## Task item
Your response should contain each line of the data that includes "color".
START Excerpted records
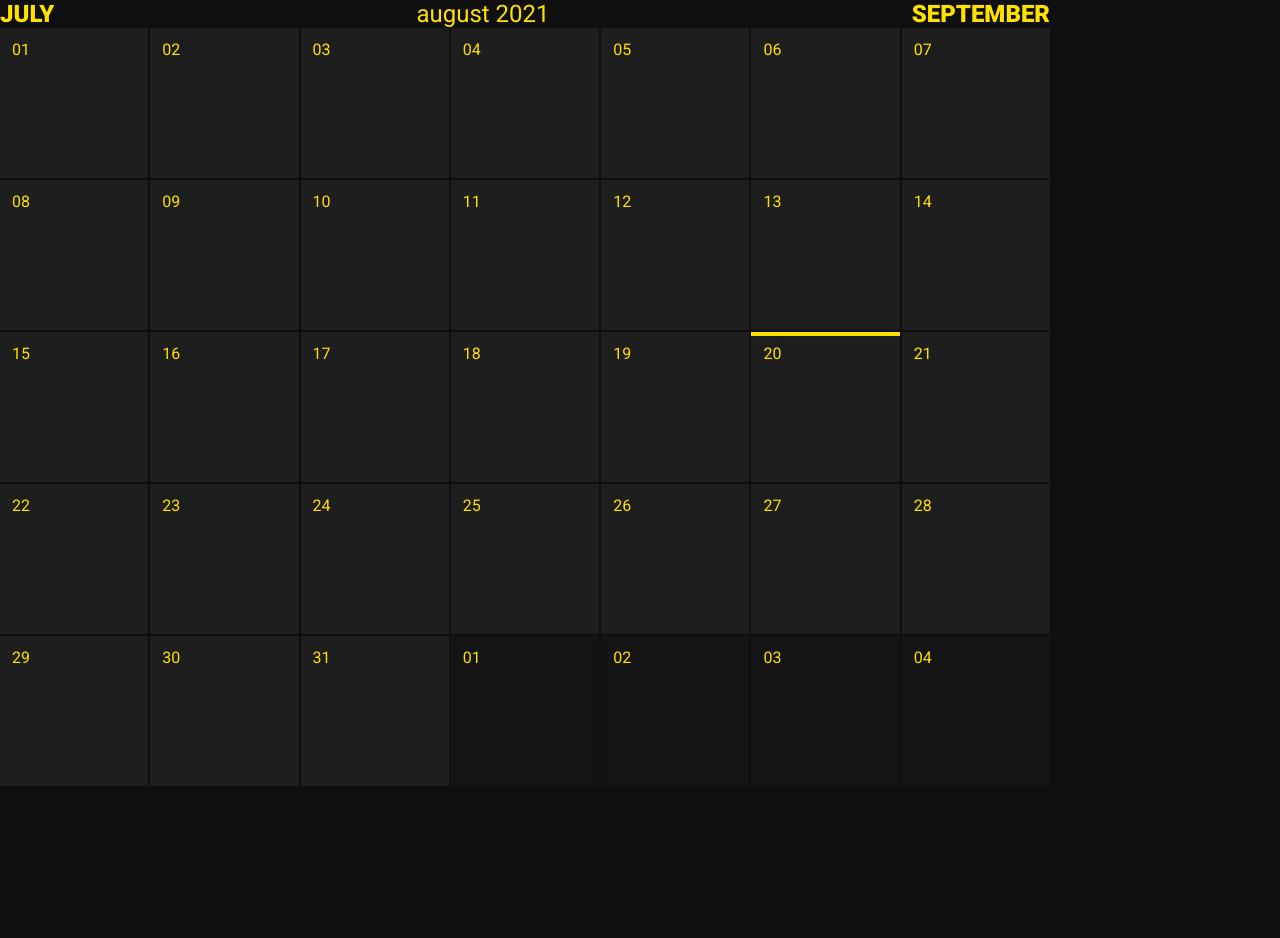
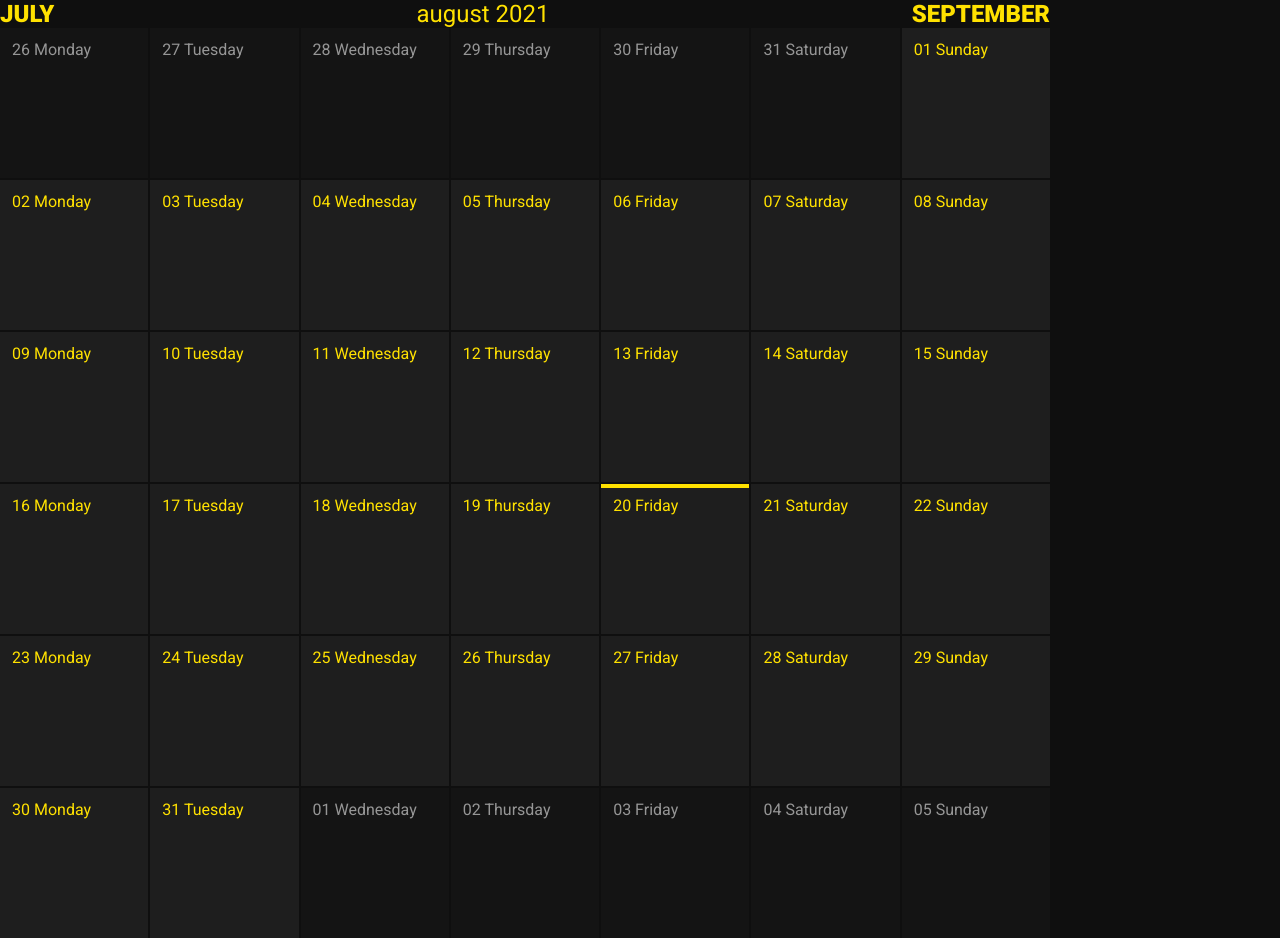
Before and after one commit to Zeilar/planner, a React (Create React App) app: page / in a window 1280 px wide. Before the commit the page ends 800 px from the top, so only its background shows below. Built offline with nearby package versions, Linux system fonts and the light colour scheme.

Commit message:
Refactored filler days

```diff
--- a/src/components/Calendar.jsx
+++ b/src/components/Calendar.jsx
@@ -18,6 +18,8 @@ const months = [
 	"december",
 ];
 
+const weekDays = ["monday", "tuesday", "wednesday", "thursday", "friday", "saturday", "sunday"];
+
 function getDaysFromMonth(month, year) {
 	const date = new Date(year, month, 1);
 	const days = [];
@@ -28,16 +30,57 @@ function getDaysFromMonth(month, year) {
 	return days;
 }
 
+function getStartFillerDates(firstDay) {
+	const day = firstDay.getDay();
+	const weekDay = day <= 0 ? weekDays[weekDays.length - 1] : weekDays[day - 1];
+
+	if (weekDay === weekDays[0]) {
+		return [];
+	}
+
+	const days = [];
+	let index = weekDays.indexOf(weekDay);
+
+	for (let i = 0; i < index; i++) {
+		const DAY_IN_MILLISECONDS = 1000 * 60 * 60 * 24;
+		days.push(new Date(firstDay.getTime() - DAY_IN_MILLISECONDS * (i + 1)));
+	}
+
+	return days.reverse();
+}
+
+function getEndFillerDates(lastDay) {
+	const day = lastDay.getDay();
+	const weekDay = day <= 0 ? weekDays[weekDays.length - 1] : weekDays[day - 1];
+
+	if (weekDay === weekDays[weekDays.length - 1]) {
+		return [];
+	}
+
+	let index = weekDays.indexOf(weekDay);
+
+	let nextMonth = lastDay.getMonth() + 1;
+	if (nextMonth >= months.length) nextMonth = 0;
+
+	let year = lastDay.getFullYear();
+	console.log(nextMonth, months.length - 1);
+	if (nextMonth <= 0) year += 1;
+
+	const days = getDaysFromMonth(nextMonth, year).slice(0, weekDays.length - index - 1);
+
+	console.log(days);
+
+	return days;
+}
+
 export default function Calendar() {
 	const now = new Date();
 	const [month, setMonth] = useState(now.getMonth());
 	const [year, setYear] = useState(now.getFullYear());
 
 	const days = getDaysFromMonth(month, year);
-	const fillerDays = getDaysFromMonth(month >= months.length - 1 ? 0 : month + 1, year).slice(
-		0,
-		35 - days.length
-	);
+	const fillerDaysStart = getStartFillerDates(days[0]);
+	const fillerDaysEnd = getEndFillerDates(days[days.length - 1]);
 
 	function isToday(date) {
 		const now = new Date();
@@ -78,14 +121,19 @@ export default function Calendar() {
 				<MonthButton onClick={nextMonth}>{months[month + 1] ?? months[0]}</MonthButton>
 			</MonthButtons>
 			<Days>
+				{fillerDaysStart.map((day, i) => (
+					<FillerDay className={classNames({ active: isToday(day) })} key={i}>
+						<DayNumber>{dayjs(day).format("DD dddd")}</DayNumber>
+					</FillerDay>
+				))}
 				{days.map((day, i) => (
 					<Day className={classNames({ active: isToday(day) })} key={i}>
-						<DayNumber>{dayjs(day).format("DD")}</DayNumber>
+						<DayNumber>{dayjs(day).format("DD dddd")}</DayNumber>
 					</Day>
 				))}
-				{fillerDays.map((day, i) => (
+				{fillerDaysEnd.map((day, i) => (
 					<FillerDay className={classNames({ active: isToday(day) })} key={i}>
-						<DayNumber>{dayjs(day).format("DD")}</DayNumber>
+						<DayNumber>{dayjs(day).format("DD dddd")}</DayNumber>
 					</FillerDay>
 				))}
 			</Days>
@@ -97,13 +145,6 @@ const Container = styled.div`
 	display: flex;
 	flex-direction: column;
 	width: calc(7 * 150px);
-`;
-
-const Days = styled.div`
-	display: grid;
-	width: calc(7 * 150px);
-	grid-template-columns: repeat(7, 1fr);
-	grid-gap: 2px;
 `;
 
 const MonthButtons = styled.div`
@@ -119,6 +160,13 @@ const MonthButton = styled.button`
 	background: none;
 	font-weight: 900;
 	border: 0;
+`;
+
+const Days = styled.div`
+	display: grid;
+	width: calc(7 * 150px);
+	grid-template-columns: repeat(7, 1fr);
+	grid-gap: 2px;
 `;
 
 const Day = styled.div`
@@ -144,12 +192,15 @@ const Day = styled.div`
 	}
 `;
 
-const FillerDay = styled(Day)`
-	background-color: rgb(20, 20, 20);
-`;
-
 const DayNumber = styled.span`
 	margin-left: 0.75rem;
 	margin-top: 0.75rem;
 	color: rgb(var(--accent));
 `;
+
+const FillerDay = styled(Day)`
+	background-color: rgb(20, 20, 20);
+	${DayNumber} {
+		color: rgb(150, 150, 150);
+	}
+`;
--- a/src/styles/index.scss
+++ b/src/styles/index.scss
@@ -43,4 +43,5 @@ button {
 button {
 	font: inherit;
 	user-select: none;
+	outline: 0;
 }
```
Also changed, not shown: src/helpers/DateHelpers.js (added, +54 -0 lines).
END Excerpted records
START Excerpted records
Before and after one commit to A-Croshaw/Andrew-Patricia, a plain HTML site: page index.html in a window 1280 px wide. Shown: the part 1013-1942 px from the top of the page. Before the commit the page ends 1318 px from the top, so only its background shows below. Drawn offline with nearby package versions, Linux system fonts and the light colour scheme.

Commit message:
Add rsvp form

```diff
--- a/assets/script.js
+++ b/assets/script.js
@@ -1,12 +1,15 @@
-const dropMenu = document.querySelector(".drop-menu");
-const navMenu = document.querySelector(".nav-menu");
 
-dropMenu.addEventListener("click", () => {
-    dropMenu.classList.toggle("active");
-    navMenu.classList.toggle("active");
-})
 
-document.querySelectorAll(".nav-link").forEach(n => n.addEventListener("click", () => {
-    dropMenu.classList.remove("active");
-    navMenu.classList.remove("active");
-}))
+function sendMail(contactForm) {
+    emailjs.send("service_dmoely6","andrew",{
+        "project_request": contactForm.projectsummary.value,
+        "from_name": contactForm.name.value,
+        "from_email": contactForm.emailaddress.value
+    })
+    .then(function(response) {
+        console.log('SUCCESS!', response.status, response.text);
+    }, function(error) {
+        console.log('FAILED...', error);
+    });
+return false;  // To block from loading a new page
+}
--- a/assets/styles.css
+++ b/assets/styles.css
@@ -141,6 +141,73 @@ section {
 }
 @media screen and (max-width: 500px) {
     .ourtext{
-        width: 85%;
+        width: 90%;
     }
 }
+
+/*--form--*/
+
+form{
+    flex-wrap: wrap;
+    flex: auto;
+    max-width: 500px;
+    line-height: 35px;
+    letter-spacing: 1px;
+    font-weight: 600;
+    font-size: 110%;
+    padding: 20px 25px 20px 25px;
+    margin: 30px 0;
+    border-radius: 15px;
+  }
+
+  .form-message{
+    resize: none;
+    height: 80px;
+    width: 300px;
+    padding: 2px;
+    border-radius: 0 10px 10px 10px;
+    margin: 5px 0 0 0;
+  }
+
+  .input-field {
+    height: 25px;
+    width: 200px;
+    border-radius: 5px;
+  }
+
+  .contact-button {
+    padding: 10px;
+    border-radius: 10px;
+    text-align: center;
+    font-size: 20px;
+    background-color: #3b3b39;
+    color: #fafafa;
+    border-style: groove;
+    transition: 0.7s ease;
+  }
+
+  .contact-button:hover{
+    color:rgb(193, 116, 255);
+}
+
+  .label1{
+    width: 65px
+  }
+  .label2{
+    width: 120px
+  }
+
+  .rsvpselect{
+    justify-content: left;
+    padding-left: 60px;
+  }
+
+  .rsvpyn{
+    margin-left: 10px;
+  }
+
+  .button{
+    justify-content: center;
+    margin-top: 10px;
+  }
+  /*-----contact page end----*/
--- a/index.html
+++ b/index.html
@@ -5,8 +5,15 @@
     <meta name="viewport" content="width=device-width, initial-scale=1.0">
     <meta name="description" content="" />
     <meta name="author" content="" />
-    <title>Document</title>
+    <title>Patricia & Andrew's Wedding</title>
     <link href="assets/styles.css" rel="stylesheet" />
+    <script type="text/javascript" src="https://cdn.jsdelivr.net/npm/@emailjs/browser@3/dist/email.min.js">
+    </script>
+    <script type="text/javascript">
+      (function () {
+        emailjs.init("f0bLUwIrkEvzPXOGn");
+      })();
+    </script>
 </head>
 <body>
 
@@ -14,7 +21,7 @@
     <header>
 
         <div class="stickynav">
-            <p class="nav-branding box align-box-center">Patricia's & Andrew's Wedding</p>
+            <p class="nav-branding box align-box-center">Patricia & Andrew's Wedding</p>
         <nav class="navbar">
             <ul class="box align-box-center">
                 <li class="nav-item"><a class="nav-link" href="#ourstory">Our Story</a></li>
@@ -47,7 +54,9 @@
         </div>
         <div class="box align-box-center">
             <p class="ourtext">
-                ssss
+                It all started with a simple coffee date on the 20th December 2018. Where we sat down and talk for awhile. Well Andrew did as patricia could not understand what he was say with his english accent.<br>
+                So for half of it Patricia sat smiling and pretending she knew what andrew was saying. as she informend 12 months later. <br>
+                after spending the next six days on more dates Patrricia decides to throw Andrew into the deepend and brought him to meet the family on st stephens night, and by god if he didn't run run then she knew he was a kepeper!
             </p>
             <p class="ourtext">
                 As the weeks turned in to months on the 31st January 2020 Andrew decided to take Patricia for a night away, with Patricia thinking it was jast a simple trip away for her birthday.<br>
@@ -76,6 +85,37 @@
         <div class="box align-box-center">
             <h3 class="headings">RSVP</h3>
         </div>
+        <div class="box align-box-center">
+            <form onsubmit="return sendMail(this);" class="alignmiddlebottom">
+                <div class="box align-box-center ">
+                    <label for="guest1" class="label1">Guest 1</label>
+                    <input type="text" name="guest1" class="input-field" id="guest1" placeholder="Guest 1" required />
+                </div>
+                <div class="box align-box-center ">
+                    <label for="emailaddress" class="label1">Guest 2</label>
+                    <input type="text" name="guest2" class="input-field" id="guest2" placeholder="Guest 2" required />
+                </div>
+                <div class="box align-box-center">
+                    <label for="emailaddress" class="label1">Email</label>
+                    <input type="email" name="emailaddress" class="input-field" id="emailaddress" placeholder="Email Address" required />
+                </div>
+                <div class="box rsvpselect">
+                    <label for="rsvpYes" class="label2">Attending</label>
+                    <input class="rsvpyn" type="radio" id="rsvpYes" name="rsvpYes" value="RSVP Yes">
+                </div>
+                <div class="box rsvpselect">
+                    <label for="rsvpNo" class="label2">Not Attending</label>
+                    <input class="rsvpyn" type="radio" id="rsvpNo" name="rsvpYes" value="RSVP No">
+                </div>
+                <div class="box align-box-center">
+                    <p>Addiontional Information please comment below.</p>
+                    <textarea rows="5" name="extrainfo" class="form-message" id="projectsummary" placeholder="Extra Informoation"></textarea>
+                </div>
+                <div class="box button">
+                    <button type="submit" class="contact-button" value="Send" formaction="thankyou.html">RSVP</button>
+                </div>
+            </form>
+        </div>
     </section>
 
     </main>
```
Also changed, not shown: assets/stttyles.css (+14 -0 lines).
END Excerpted records
## Written response
-	background-color: rgb(20, 20, 20);
 	color: rgb(var(--accent));
+	background-color: rgb(20, 20, 20);
+		color: rgb(150, 150, 150);
+    background-color: #3b3b39;
+    color: #fafafa;
+    color:rgb(193, 116, 255);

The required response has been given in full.